_Material to process_:
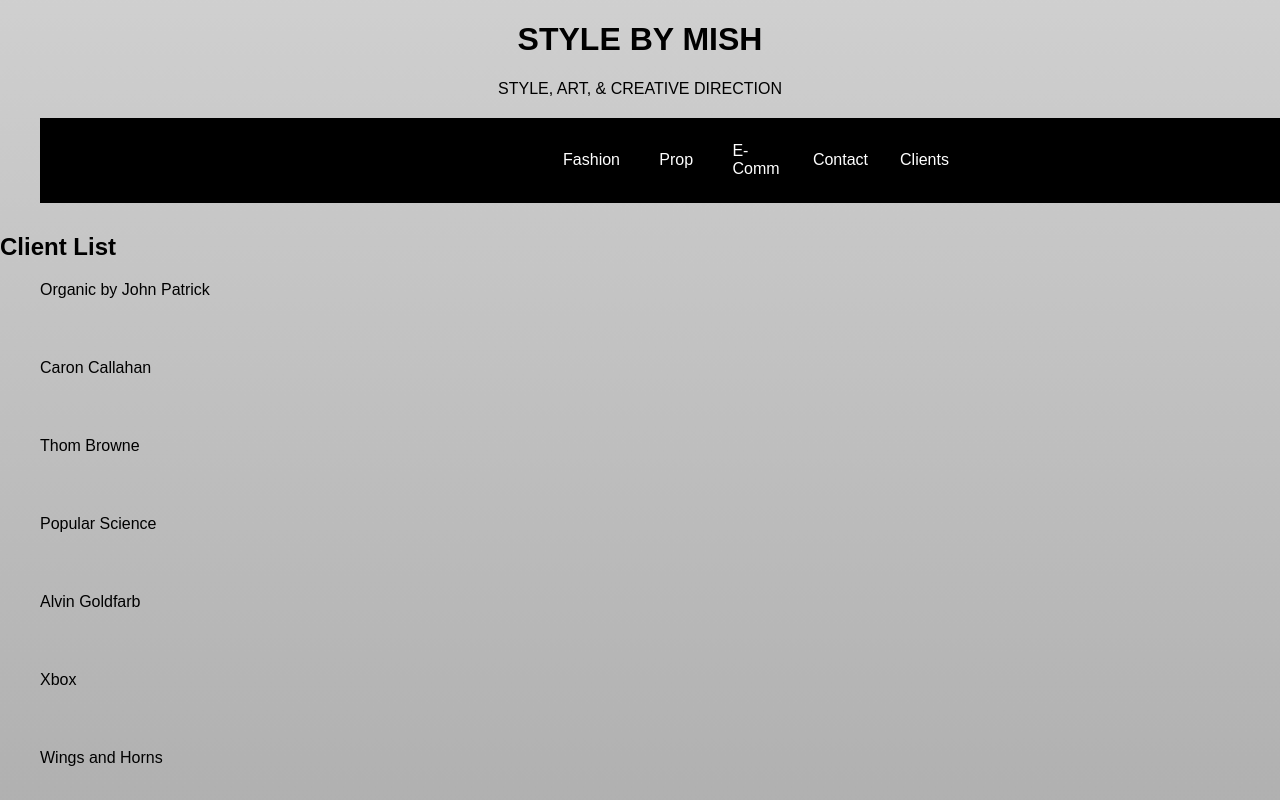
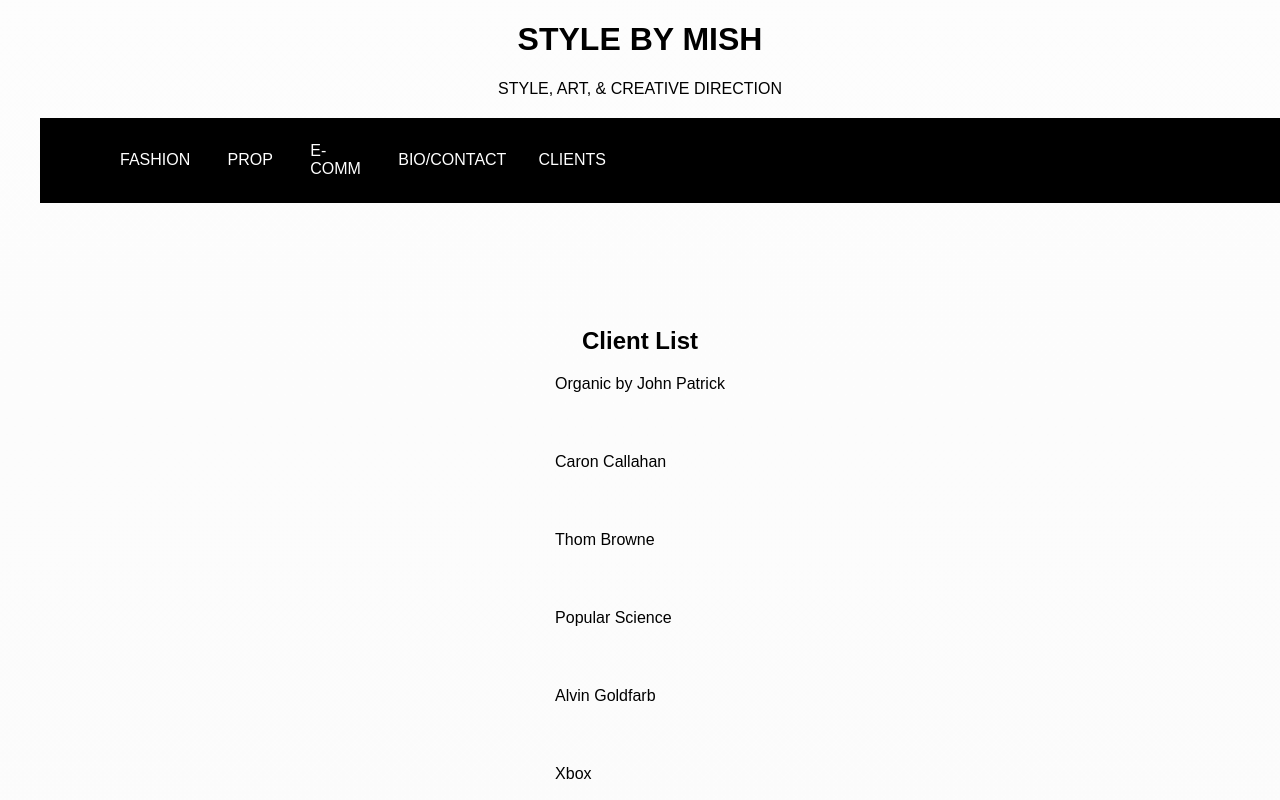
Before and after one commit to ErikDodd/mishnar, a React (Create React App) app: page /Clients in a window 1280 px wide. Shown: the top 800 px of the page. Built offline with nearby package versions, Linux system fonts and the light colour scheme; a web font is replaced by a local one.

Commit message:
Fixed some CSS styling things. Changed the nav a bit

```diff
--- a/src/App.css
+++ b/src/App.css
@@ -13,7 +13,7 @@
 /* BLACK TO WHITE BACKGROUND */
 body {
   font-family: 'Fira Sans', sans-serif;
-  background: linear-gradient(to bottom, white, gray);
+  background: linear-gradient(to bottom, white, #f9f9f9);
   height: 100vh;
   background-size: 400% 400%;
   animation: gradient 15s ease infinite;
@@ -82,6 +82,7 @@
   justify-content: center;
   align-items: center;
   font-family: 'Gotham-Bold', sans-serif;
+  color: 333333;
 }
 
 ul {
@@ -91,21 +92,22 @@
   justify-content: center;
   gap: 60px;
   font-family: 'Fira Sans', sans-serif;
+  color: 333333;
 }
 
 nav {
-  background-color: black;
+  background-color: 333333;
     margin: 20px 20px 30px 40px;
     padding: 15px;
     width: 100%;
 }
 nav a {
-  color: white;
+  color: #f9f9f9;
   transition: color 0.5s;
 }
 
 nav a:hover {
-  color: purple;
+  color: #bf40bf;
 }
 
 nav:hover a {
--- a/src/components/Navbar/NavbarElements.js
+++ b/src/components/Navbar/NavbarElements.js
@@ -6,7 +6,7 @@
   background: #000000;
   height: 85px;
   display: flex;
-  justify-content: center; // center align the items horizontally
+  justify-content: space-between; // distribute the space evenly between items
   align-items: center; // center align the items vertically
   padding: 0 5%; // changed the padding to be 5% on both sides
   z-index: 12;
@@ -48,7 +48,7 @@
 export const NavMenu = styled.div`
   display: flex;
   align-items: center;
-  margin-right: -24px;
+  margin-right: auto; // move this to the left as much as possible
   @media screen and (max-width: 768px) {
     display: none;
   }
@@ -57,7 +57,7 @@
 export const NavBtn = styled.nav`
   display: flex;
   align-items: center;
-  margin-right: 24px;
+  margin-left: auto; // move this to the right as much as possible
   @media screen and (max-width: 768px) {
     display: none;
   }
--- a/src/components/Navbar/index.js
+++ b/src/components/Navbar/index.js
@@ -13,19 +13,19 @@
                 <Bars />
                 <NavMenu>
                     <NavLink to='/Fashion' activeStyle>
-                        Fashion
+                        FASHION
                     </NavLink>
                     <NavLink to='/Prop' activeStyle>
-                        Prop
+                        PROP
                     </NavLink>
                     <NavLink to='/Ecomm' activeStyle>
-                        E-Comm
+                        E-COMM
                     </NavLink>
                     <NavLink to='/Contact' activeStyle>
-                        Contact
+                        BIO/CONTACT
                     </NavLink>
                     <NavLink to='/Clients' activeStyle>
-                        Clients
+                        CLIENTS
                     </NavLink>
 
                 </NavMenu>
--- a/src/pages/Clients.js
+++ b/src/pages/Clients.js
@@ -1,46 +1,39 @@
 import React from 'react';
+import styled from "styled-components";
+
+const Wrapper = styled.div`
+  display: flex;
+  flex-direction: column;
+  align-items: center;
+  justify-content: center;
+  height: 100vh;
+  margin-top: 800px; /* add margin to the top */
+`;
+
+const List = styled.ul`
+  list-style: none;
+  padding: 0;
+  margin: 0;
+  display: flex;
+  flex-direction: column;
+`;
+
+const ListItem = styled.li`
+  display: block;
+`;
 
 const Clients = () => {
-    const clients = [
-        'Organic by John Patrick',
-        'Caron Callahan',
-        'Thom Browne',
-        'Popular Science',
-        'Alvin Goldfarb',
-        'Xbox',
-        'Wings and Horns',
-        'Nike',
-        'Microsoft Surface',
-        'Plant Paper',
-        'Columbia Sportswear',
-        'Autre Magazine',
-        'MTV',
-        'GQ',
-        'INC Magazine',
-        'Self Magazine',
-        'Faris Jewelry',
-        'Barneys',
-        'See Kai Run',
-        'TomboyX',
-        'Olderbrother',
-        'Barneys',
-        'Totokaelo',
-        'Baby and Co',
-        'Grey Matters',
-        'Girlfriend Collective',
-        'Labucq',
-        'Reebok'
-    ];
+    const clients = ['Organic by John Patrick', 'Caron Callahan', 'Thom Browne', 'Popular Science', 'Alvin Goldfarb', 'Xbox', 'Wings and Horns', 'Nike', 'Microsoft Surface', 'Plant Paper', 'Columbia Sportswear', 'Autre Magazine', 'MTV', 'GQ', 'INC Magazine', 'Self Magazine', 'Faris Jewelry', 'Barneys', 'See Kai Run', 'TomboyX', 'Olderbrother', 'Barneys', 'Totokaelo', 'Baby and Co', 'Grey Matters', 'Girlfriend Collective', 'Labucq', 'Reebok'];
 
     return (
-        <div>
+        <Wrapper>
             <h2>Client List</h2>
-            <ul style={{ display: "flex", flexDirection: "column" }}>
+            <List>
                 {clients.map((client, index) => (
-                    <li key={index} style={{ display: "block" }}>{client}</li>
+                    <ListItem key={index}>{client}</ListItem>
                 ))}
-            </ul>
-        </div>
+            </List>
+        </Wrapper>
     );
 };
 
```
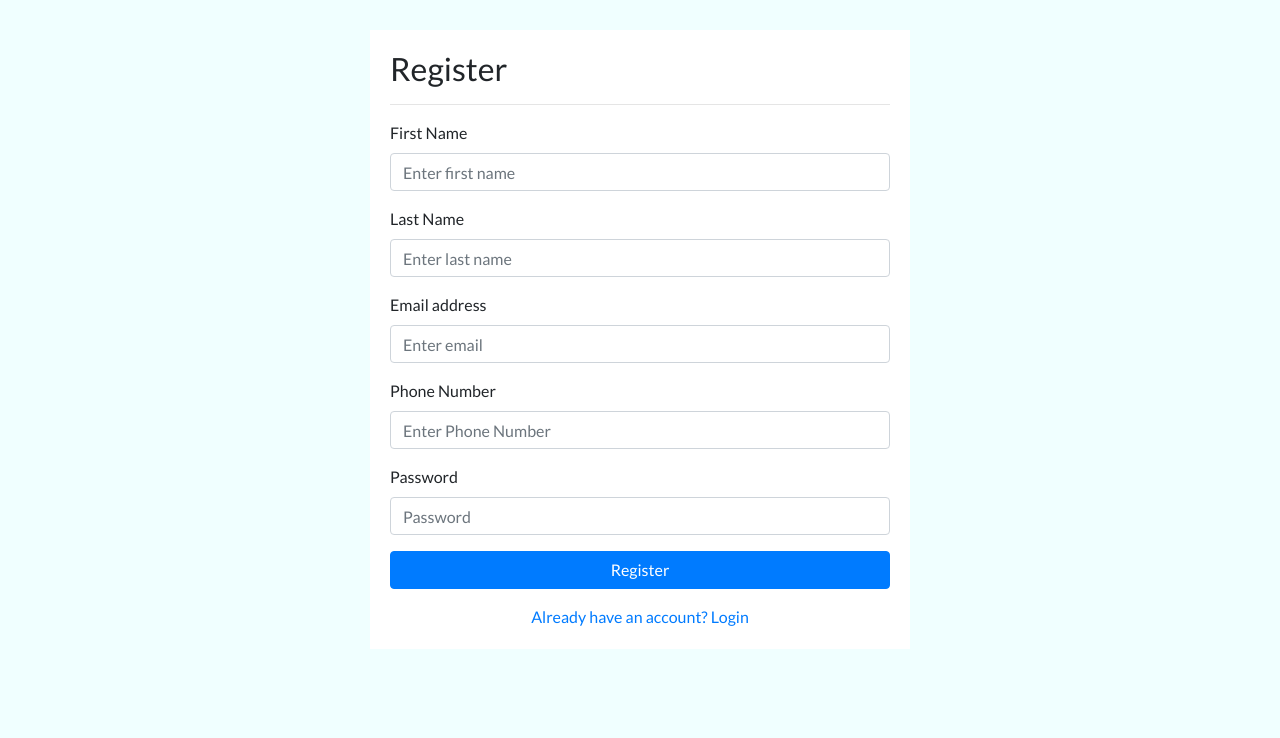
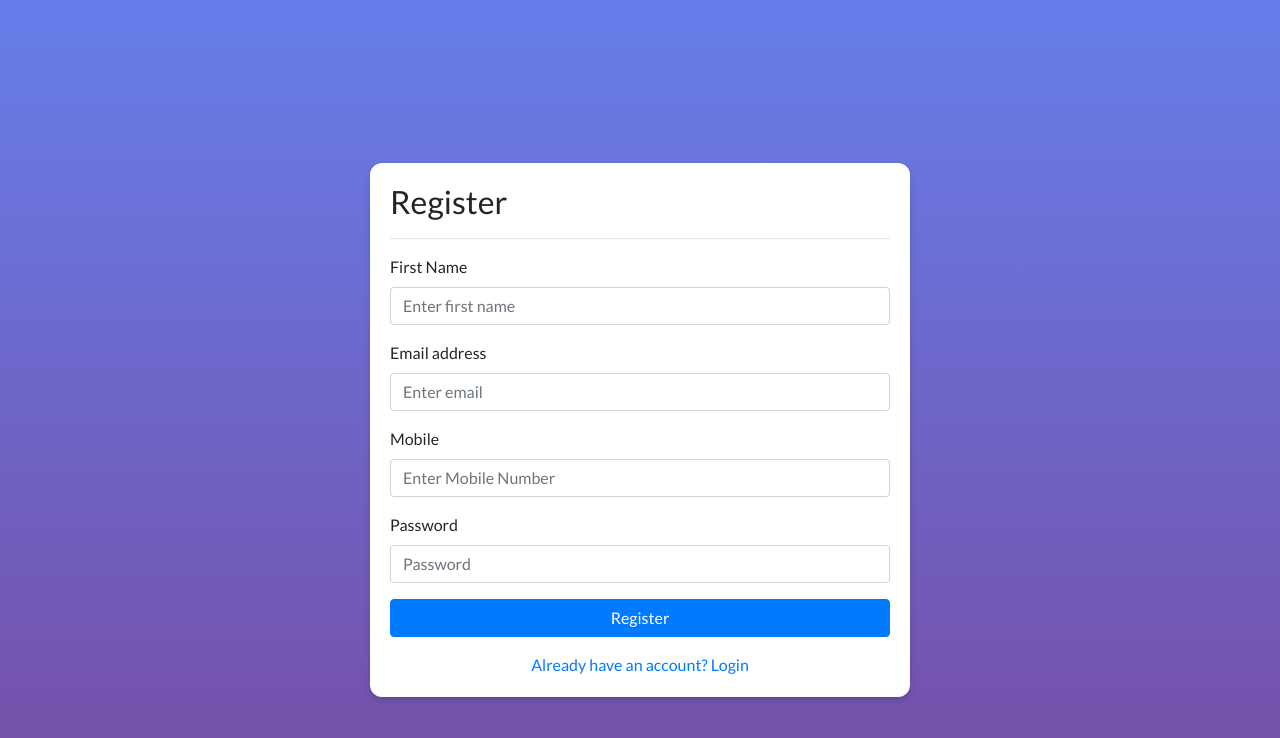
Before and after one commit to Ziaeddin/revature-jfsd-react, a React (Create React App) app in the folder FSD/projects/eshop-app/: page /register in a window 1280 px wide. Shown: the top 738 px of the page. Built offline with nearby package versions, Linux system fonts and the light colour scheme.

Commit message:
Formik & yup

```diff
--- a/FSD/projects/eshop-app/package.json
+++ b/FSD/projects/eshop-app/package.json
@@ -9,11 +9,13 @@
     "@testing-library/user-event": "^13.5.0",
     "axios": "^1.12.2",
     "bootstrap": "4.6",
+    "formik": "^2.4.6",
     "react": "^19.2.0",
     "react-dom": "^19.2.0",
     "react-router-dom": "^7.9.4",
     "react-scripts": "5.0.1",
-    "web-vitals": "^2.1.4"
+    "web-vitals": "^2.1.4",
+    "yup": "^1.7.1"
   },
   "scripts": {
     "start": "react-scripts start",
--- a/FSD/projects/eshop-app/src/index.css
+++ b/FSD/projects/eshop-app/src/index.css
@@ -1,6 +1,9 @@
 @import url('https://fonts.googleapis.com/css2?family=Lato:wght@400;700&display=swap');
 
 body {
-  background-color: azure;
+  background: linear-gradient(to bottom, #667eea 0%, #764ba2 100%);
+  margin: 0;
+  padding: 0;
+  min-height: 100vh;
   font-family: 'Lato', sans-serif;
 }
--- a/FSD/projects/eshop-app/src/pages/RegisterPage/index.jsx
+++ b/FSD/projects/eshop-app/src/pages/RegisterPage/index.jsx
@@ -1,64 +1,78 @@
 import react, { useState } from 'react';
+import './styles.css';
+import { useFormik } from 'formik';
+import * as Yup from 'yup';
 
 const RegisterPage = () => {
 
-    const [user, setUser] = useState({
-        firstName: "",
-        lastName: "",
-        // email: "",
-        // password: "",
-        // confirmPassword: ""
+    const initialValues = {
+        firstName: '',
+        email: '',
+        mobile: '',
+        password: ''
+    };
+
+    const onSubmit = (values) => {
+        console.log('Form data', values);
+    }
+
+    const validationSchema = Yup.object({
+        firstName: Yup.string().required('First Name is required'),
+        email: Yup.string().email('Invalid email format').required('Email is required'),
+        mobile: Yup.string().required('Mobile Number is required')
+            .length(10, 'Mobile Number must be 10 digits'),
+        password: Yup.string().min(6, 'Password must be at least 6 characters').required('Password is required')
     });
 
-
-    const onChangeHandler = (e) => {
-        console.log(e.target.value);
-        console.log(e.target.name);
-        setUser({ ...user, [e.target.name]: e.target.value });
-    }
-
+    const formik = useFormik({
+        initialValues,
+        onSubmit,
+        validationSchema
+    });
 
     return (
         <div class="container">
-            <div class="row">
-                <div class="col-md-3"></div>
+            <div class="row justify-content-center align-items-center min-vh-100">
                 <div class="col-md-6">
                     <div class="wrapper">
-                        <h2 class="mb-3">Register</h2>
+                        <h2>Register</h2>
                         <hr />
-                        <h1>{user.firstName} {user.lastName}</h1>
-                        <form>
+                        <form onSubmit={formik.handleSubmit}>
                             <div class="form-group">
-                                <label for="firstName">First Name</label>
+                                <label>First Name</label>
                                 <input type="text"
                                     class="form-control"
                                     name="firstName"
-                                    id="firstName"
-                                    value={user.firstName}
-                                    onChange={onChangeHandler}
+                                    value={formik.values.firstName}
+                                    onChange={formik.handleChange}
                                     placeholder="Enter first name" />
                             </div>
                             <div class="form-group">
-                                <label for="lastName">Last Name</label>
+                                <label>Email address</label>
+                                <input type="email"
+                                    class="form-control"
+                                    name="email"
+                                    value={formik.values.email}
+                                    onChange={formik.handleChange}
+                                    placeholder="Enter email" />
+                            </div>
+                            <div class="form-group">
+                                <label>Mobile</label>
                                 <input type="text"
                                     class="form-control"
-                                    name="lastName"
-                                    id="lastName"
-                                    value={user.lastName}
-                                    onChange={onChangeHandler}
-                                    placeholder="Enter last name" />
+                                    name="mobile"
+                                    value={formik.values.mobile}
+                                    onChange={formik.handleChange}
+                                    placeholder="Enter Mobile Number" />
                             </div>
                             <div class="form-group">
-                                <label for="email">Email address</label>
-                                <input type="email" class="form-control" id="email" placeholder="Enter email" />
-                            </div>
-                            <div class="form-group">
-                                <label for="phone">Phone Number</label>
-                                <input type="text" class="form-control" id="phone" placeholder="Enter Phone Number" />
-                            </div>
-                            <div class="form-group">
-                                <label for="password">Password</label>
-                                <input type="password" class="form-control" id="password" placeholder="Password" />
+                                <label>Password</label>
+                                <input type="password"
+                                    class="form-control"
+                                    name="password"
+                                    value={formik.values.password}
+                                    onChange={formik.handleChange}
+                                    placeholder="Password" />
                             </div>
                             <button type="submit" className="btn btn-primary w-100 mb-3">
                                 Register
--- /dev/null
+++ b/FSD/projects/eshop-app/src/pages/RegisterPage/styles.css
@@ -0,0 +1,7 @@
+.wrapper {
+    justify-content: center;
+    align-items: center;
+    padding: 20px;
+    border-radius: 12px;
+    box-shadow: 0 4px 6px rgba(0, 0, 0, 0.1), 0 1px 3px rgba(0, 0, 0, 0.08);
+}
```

_Task_:
When a line in the records above contains the word "control", copy it.

_Task result_:
                                     class="form-control"
+                                    class="form-control"
                                     class="form-control"
-                                <input type="email" class="form-control" id="email" placeholder="Enter email" />
-                                <input type="text" class="form-control" id="phone" placeholder="Enter Phone Number" />
-                                <input type="password" class="form-control" id="password" placeholder="Password" />
+                                    class="form-control"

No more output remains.